*** Data in this exercise Section Begins ***
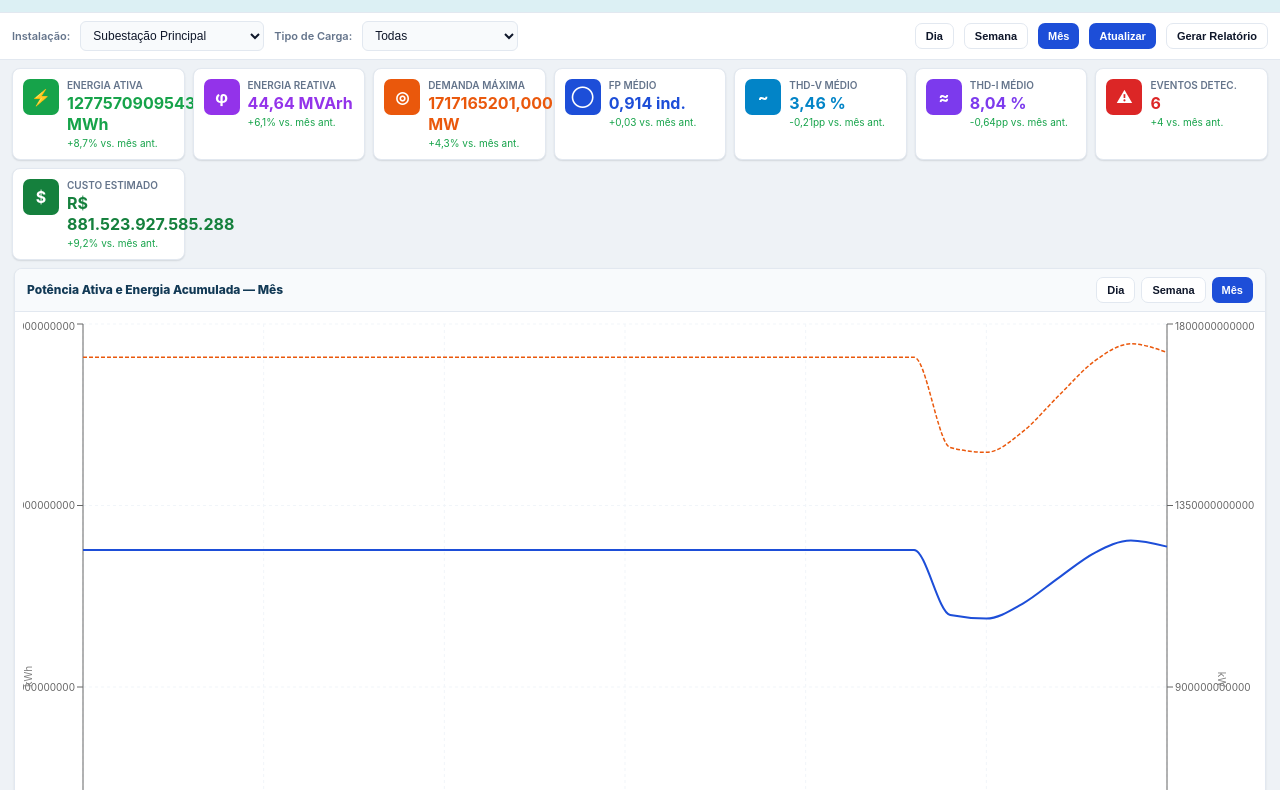
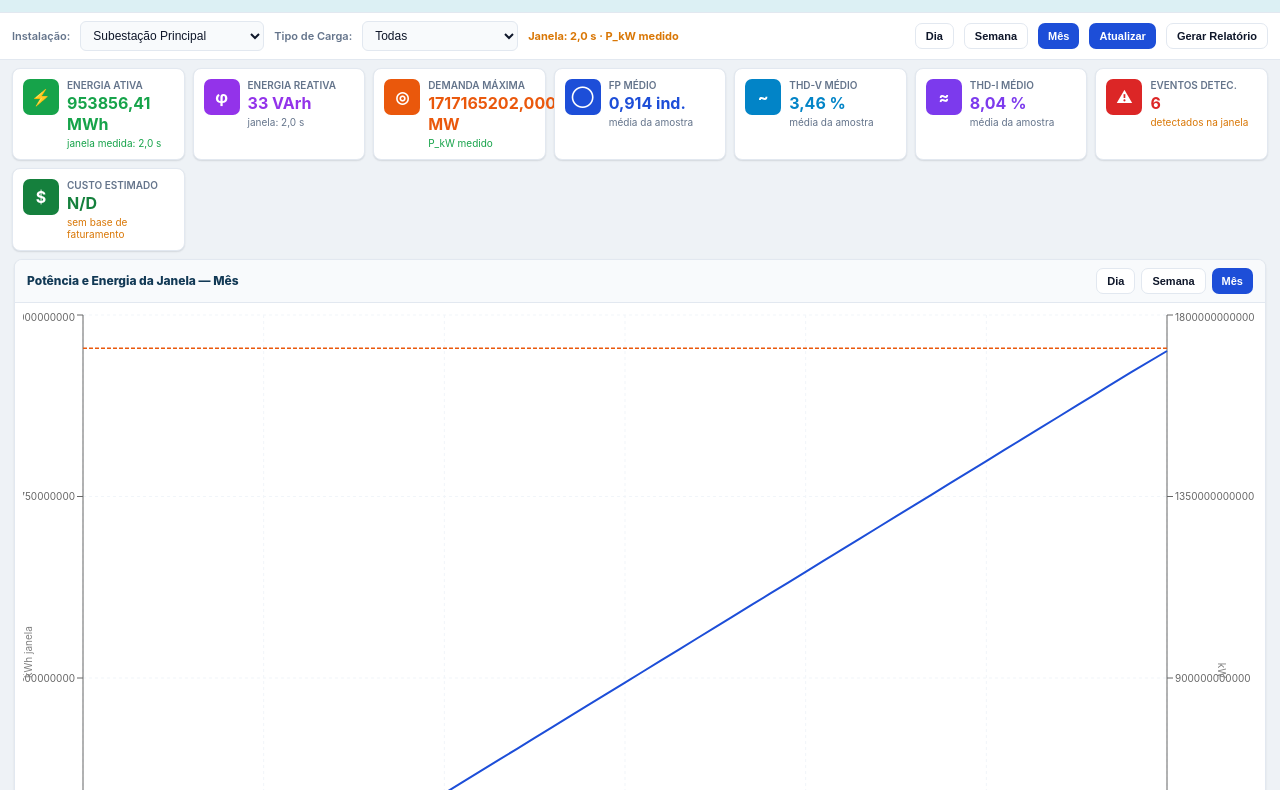
Before and after one commit to frahncky/MedidasQualidadeEnergia, a React (Vite) app in the folder web/: page / in a window 1280 px wide. Shown: the part 210-1000 px from the top of the page. Built offline with nearby package versions, Linux system fonts and the light colour scheme.

Commit message:
Corrige indicadores do Dashboard

```diff
--- a/web/src/tabs/Dashboard.jsx
+++ b/web/src/tabs/Dashboard.jsx
@@ -41,16 +41,55 @@ const INST_INFO_MAP = {
   ],
 }
 
+const ENERGY_TARIFF_BRL_KWH = 0.69
+const BILLING_WINDOW_MIN_HOURS = 0.25
+
 function fmt(value, digits = 2) {
   return Number.isFinite(value) ? value.toFixed(digits).replace('.', ',') : '-'
 }
 
 function fmtEnergy(kWh) {
-  return Math.abs(kWh) >= 1000 ? `${fmt(kWh / 1000, 2)} MWh` : `${fmt(kWh, 0)} kWh`
+  if (!Number.isFinite(kWh)) return 'N/D'
+  const abs = Math.abs(kWh)
+  if (abs >= 1000) return `${fmt(kWh / 1000, 2)} MWh`
+  if (abs >= 1) return `${fmt(kWh, 1)} kWh`
+  return `${fmt(kWh * 1000, 0)} Wh`
+}
+
+function fmtReactiveEnergy(kvarh) {
+  if (!Number.isFinite(kvarh)) return 'N/D'
+  const abs = Math.abs(kvarh)
+  if (abs >= 1000) return `${fmt(kvarh / 1000, 2)} MVArh`
+  if (abs >= 1) return `${fmt(kvarh, 1)} kVArh`
+  return `${fmt(kvarh * 1000, 0)} VArh`
 }
 
 function fmtPower(kW) {
-  return Math.abs(kW) >= 1000 ? `${fmt(kW / 1000, 3)} MW` : `${fmt(kW, 0)} kW`
+  if (!Number.isFinite(kW)) return 'N/D'
+  const abs = Math.abs(kW)
+  if (abs >= 1000) return `${fmt(kW / 1000, 3)} MW`
+  return `${fmt(kW, abs < 10 ? 1 : 0)} kW`
+}
+
+function fmtApparent(kva) {
+  if (!Number.isFinite(kva)) return 'N/D'
+  const abs = Math.abs(kva)
+  if (abs >= 1000) return `${fmt(kva / 1000, 3)} MVA`
+  return `${fmt(kva, abs < 10 ? 1 : 0)} kVA`
+}
+
+function fmtMoney(value) {
+  if (!Number.isFinite(value)) return 'N/D'
+  const digits = Math.abs(value) < 100 ? 2 : 0
+  return `R$ ${value.toLocaleString('pt-BR', { minimumFractionDigits: digits, maximumFractionDigits: digits })}`
+}
+
+function fmtDuration(hours) {
+  if (!Number.isFinite(hours) || hours <= 0) return 'sem duração'
+  if (hours < 1 / 60) return `${fmt(hours * 3600, 1)} s`
+  if (hours < 1) return `${fmt(hours * 60, 1)} min`
+  if (hours < 48) return `${fmt(hours, 2)} h`
+  return `${fmt(hours / 24, 1)} dias`
 }
 
 function bucket(values, count) {
@@ -63,78 +102,130 @@ function avg(values) {
   return clean.length ? clean.reduce((sum, value) => sum + value, 0) / clean.length : 0
 }
 
-function shapedDemand(baseDemand, index, count) {
-  const dailyShape = count === 24 ? (index > 7 && index < 20 ? 1.16 : 0.68) : 1
-  return baseDemand * dailyShape * (0.94 + 0.08 * Math.sin(index * 0.7))
+function spanHours(points) {
+  const timestamps = points.map(point => point?.timestamp).filter(Number.isFinite)
+  if (timestamps.length >= 2) return Math.max(0, (Math.max(...timestamps) - Math.min(...timestamps)) / 3600000)
+  const durationMs = points.reduce((sum, point) => sum + (Number.isFinite(point?.durationMs) ? point.durationMs : 0), 0)
+  return Math.max(0, durationMs / 3600000)
 }
 
-function buildSeries(period, analysis) {
-  const source = analysis.rmsSeries ?? []
-  const baseDemand = Math.max(1, analysis.power?.pKw || 1)
+function measuredRows(analysis, key) {
+  return (analysis.normalizedRows ?? []).filter(row => Number.isFinite(row?.[key]))
+}
 
-  if (period === 'Dia') {
-    const groups = bucket(source, 24)
-    return Array.from({ length: 24 }, (_, i) => {
-      const group = groups[i] ?? []
-      const demand = avg(group.map(row => row.pKw).filter(value => Math.abs(value) > 0.001)) || shapedDemand(baseDemand, i, 24)
-      return {
-      label: `${String(i).padStart(2, '0')}h`,
-      energy: +(demand * 1).toFixed(0),
-      demand: +demand.toFixed(0),
-      fp: +(avg(group.map(row => row.fp)) || analysis.summary.fpAvg).toFixed(3),
-    }})
+function estimateActivePowerKw(point, analysis) {
+  const fallback = Math.abs(analysis.power?.pKw || 0)
+  if (!point) return fallback
+  const voltage = point.Vavg || avg([point.Va, point.Vb, point.Vc].filter(value => value > 0))
+  const current = point.Iavg || avg([point.Ia, point.Ib, point.Ic].filter(value => value > 0))
+  const fp = Math.abs(point.fp || analysis.summary?.fpAvg || analysis.power?.fp || 0.92)
+  const estimated = voltage > 0 && current > 0 ? (3 * voltage * current * fp) / 1000 : fallback
+  return Number.isFinite(estimated) && estimated > 0 ? estimated : fallback
+}
+
+function integrateEnergy(points, key, fallbackHours = 0) {
+  if (!points.length) return 0
+  if (points.length === 1) return Math.abs(points[0]?.[key] || 0) * fallbackHours
+
+  let total = 0
+  for (let i = 1; i < points.length; i += 1) {
+    const prev = points[i - 1]
+    const cur = points[i]
+    const dtHours = Math.max(0, ((cur.timestamp ?? 0) - (prev.timestamp ?? 0)) / 3600000)
+    const pAvg = (Math.abs(prev[key] || 0) + Math.abs(cur[key] || 0)) / 2
+    total += pAvg * dtHours
   }
-  if (period === 'Semana') {
-    const groups = bucket(source, 7)
-    return ['Seg', 'Ter', 'Qua', 'Qui', 'Sex', 'Sáb', 'Dom'].map((d, i) => {
-      const group = groups[i] ?? []
-      const demand = avg(group.map(row => row.pKw).filter(value => Math.abs(value) > 0.001)) || shapedDemand(baseDemand, i, 7)
-      return {
-        label: d,
-        energy: +(demand * 24).toFixed(0),
-        demand: +demand.toFixed(0),
-        fp: +(avg(group.map(row => row.fp)) || analysis.summary.fpAvg).toFixed(3),
-      }
-    })
+  return total || Math.abs(avg(points.map(point => point[key]))) * fallbackHours
+}
+
+function buildWindowStats(analysis) {
+  const pRows = measuredRows(analysis, 'p')
+  const qRows = measuredRows(analysis, 'q')
+  const windowHours = spanHours(analysis.normalizedRows ?? analysis.rmsSeries ?? [])
+  const hasMeasuredPower = pRows.length > 0
+  const measuredEnergy = pRows.length >= 2
+    ? integrateEnergy(pRows, 'p')
+    : Math.abs(avg(pRows.map(row => row.p))) * windowHours
+  const estimatedPower = estimateActivePowerKw(null, analysis)
+  const energyKWh = hasMeasuredPower ? measuredEnergy : estimatedPower * windowHours
+  const reactiveKvarh = qRows.length >= 2
+    ? integrateEnergy(qRows, 'q')
+    : Math.abs(analysis.power?.qKvar || 0) * windowHours
+  const maxDemandKw = hasMeasuredPower
+    ? Math.max(...pRows.map(row => Math.abs(row.p)).filter(Number.isFinite), 0)
+    : 0
+  const apparentKva = Math.abs(analysis.power?.sKva || 0)
+
+  return {
+    windowHours,
+    hasMeasuredPower,
+    billingReady: hasMeasuredPower && pRows.length >= 2 && windowHours >= BILLING_WINDOW_MIN_HOURS,
+    energyKWh,
+    reactiveKvarh,
+    maxDemandKw,
+    apparentKva,
+    estimatedPower,
   }
-  const groups = bucket(source, 31)
-  return Array.from({ length: 31 }, (_, i) => {
-    const d = new Date(2024, 4, i + 1)
-    const label = `${String(d.getDate()).padStart(2, '0')}/${String(d.getMonth() + 1).padStart(2, '0')}`
-    const group = groups[i] ?? []
-    const demand = avg(group.map(row => row.pKw).filter(value => Math.abs(value) > 0.001)) || shapedDemand(baseDemand, i, 31)
+}
+
+function labelForPoint(point, index, windowHours) {
+  if (!Number.isFinite(point?.timestamp)) return `A${index + 1}`
+  const date = new Date(point.timestamp)
+  if (windowHours < 1) return date.toLocaleTimeString('pt-BR', { minute: '2-digit', second: '2-digit' })
+  if (windowHours < 24) return date.toLocaleTimeString('pt-BR', { hour: '2-digit', minute: '2-digit' })
+  if (windowHours < 24 * 7) return `${date.toLocaleDateString('pt-BR', { day: '2-digit', month: '2-digit' })} ${date.getHours()}h`
+  return date.toLocaleDateString('pt-BR', { day: '2-digit', month: '2-digit' })
+}
+
+function buildSeries(period, analysis, stats) {
+  const countByPeriod = { Dia: 24, Semana: 7, Mês: 31 }
+  const pointCount = countByPeriod[period] ?? 24
+  const source = stats.hasMeasuredPower
+    ? measuredRows(analysis, 'p')
+    : (analysis.rmsSeries ?? []).map(point => ({ ...point, p: estimateActivePowerKw(point, analysis) }))
+  const groups = bucket(source, pointCount)
+  const fallbackBucketHours = groups.length ? stats.windowHours / groups.length : 0
+  let cumulativeEnergy = 0
+
+  return groups.map((group, index) => {
+    const bucketHours = spanHours(group) || fallbackBucketHours
+    const demand = Math.abs(avg(group.map(row => row.p).filter(Number.isFinite)))
+    const energy = integrateEnergy(group, 'p', bucketHours)
+    cumulativeEnergy += energy
+
     return {
-      label,
-      energy: +(demand * 24).toFixed(0),
-      demand: +demand.toFixed(0),
+      label: labelForPoint(group[0], index, stats.windowHours),
+      energy: +cumulativeEnergy.toFixed(cumulativeEnergy < 1 ? 3 : 1),
+      demand: +demand.toFixed(demand < 10 ? 2 : 1),
       fp: +(avg(group.map(row => row.fp)) || analysis.summary.fpAvg).toFixed(3),
     }
   })
 }
 
-function buildKPI(analysis) {
-  const monthlyEnergy = Math.max(0, analysis.power.pKw * 24 * 31)
-  const monthlyReactive = Math.max(0, Math.abs(analysis.power.qKvar) * 24 * 31)
-  const cost = monthlyEnergy * 0.69
+function buildKPI(analysis, stats) {
+  const cost = stats.billingReady ? stats.energyKWh * ENERGY_TARIFF_BRL_KWH : NaN
+  const energyDetail = stats.hasMeasuredPower
+    ? `janela medida: ${fmtDuration(stats.windowHours)}`
+    : `estimada na amostra: ${fmtDuration(stats.windowHours)}`
   const d = {
-    energy: fmtEnergy(monthlyEnergy),
-    reactive: Math.abs(monthlyReactive) >= 1000 ? `${fmt(monthlyReactive / 1000, 2)} MVArh` : `${fmt(monthlyReactive, 0)} kVArh`,
-    demand: fmtPower(analysis.power.sKva),
+    energy: fmtEnergy(stats.energyKWh),
+    reactive: fmtReactiveEnergy(stats.reactiveKvarh),
+    demand: stats.hasMeasuredPower ? fmtPower(stats.maxDemandKw) : fmtApparent(stats.apparentKva),
     fp: `${fmt(analysis.summary.fpAvg, 3)} ind.`,
     thdv: `${fmt(analysis.summary.thdVAvg, 2)} %`,
     thdi: `${fmt(analysis.summary.thdIAvg, 2)} %`,
     events: String(analysis.events.length),
-    cost: `R$ ${cost.toLocaleString('pt-BR', { maximumFractionDigits: 0 })}`,
+    cost: fmtMoney(cost),
   }
   return [
-    { name: 'Energia Ativa',   value: d.energy,  delta: '+8,7%',  color: '#16a34a', bg: '#dcfce7', icon: '⚡' },
-    { name: 'Energia Reativa', value: d.reactive, delta: '+6,1%',  color: '#9333ea', bg: '#f3e8ff', icon: 'φ' },
-    { name: 'Demanda Máxima',  value: d.demand,   delta: '+4,3%',  color: '#ea580c', bg: '#ffedd5', icon: '◎' },
-    { name: 'FP Médio',        value: d.fp,        delta: '+0,03',  color: '#1d4ed8', bg: '#dbeafe', icon: '◯' },
-    { name: 'THD-V Médio',     value: d.thdv,     delta: '-0,21pp',color: '#0284c7', bg: '#e0f2fe', icon: '~' },
-    { name: 'THD-I Médio',     value: d.thdi,     delta: '-0,64pp',color: '#7c3aed', bg: '#ede9fe', icon: '≈' },
-    { name: 'Eventos Detec.',  value: d.events,   delta: '+4',     color: '#dc2626', bg: '#fee2e2', icon: '⚠' },
-    { name: 'Custo Estimado',  value: d.cost,     delta: '+9,2%',  color: '#15803d', bg: '#dcfce7', icon: '$' },
+    { name: 'Energia Ativa',   value: d.energy,  detail: energyDetail, color: '#16a34a', bg: '#dcfce7', icon: '⚡', tone: stats.hasMeasuredPower ? 'ok' : 'warn' },
+    { name: 'Energia Reativa', value: d.reactive, detail: `janela: ${fmtDuration(stats.windowHours)}`, color: '#9333ea', bg: '#f3e8ff', icon: 'φ', tone: 'muted' },
+    { name: stats.hasMeasuredPower ? 'Demanda Máxima' : 'Potência Aparente', value: d.demand, detail: stats.hasMeasuredPower ? 'P_kW medido' : 'estimada por fasores', color: '#ea580c', bg: '#ffedd5', icon: '◎', tone: stats.hasMeasuredPower ? 'ok' : 'warn' },
+    { name: 'FP Médio',        value: d.fp,        detail: 'média da amostra', color: '#1d4ed8', bg: '#dbeafe', icon: '◯', tone: 'muted' },
+    { name: 'THD-V Médio',     value: d.thdv,     detail: 'média da amostra', color: '#0284c7', bg: '#e0f2fe', icon: '~', tone: 'muted' },
+    { name: 'THD-I Médio',     value: d.thdi,     detail: 'média da amostra', color: '#7c3aed', bg: '#ede9fe', icon: '≈', tone: 'muted' },
+    { name: 'Eventos Detec.',  value: d.events,   detail: 'detectados na janela', color: '#dc2626', bg: '#fee2e2', icon: '⚠', tone: analysis.events.length ? 'warn' : 'ok' },
+    { name: 'Custo Estimado',  value: d.cost,     detail: stats.billingReady ? 'tarifa sobre janela medida' : 'sem base de faturamento', color: '#15803d', bg: '#dcfce7', icon: '$', tone: stats.billingReady ? 'ok' : 'warn' },
   ]
 }
 
@@ -145,13 +236,17 @@ export default function Dashboard({ onNavigate }) {
   const [loading, setLoading] = useState(false)
   const [seed, setSeed] = useState(0)
 
-  const series = useMemo(() => buildSeries(period, pqAnalysis), [period, seed, pqAnalysis])
-  const kpi = useMemo(() => buildKPI(pqAnalysis), [pqAnalysis])
+  const windowStats = useMemo(() => buildWindowStats(pqAnalysis), [pqAnalysis])
+  const series = useMemo(() => buildSeries(period, pqAnalysis, windowStats), [period, seed, pqAnalysis, windowStats])
+  const kpi = useMemo(() => buildKPI(pqAnalysis, windowStats), [pqAnalysis, windowStats])
   const instInfo = INST_INFO_MAP[installation] ?? INST_INFO_MAP['Subestação Principal']
   const events = useMemo(() => pqAnalysis.events.slice(0, 8), [pqAnalysis.events])
   const harmonicData = useMemo(() => (pqAnalysis.phases['Fase A']?.harmonics ?? [])
     .filter(h => h.order <= 13)
     .map(h => ({ order: `${h.order}ª`, mag: h.percent ?? 0, limit: h.limitPct })), [pqAnalysis])
+  const dataBasis = windowStats.hasMeasuredPower ? 'P_kW medido' : 'potência estimada por fasores'
+  const basisColor = windowStats.billingReady ? '#16a34a' : '#d97706'
+  const detailColor = tone => tone === 'warn' ? '#d97706' : tone === 'ok' ? '#16a34a' : '#64748b'
 
   const STATUS = [
     { label: 'Aquisição de Dados', val: 'Online',           color: '#16a34a' },
@@ -185,6 +280,9 @@ export default function Dashboard({ onNavigate }) {
         <select value={loadType} onChange={e => setLoadType(e.target.value)} style={{ width: 156 }}>
           {LOAD_TYPES.map(l => <option key={l}>{l}</option>)}
         </select>
+        <span style={{ fontSize: 11, color: basisColor, fontWeight: 700, whiteSpace: 'nowrap' }}>
+          Janela: {fmtDuration(windowStats.windowHours)} · {dataBasis}
+        </span>
         <div className="spacer" />
         {['Dia', 'Semana', 'Mês'].map(p => (
           <button key={p}
@@ -208,7 +306,7 @@ export default function Dashboard({ onNavigate }) {
               <div className="kpi-card__info">
                 <div className="kpi-card__name">{k.name}</div>
                 <div className="kpi-card__value" style={{ color: k.color }}>{k.value}</div>
-                <div className="kpi-card__delta">{k.delta} vs. mês ant.</div>
+                <div className="kpi-card__delta" style={{ color: detailColor(k.tone) }}>{k.detail}</div>
               </div>
             </div>
           ))}
@@ -222,7 +320,7 @@ export default function Dashboard({ onNavigate }) {
         <div className="dashboard-col">
           <div className="panel" style={{ flex: 2 }}>
             <div className="panel__head">
-              Potência Ativa e Energia Acumulada — {period}
+              Potência e Energia da Janela — {period}
               <span className="panel__head-actions">
                 {['Dia', 'Semana', 'Mês'].map(p => (
                   <button key={p} className={`btn btn-sm ${p === period ? 'btn-primary' : 'btn-ghost'}`} onClick={() => setPeriod(p)}>{p}</button>
@@ -234,12 +332,12 @@ export default function Dashboard({ onNavigate }) {
                 <LineChart data={series} margin={{ top: 4, right: 30, left: 0, bottom: 0 }}>
                   <CartesianGrid strokeDasharray="3 3" stroke="#f1f5f9" />
                   <XAxis dataKey="label" tick={{ fontSize: 10 }} interval={period === 'Mês' ? 4 : 0} />
-                  <YAxis yAxisId="l" tick={{ fontSize: 10 }} label={{ value: 'kWh', angle: -90, position: 'insideLeft', fontSize: 10 }} />
+                  <YAxis yAxisId="l" tick={{ fontSize: 10 }} label={{ value: 'kWh janela', angle: -90, position: 'insideLeft', fontSize: 10 }} />
                   <YAxis yAxisId="r" orientation="right" tick={{ fontSize: 10 }} label={{ value: 'kW', angle: 90, position: 'insideRight', fontSize: 10 }} />
-                  <Tooltip formatter={(v, n) => [v.toLocaleString('pt-BR'), n]} />
+                  <Tooltip formatter={(v, n) => [Number(v).toLocaleString('pt-BR', { maximumFractionDigits: 3 }), n]} />
                   <Legend iconSize={10} wrapperStyle={{ fontSize: 11 }} />
-                  <Line yAxisId="l" type="monotone" dataKey="energy" stroke="#1d4ed8" dot={false} name="Energia (kWh)" strokeWidth={2} />
-                  <Line yAxisId="r" type="monotone" dataKey="demand" stroke="#ea580c" dot={false} name="Demanda (kW)" strokeWidth={1.5} strokeDasharray="4 2" />
+                  <Line yAxisId="l" type="monotone" dataKey="energy" stroke="#1d4ed8" dot={false} name="Energia acumulada (kWh)" strokeWidth={2} />
+                  <Line yAxisId="r" type="monotone" dataKey="demand" stroke="#ea580c" dot={false} name={windowStats.hasMeasuredPower ? 'Potência ativa (kW)' : 'Potência estimada (kW)'} strokeWidth={1.5} strokeDasharray="4 2" />
                 </LineChart>
               </ResponsiveContainer>
             </div>
```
*** Data in this exercise Section Ends ***
• _Problem statement_: The lines above that include "voltage" should each be listed.

• _Task output_:
+  const voltage = point.Vavg || avg([point.Va, point.Vb, point.Vc].filter(value => value > 0))
+  const estimated = voltage > 0 && current > 0 ? (3 * voltage * current * fp) / 1000 : fallback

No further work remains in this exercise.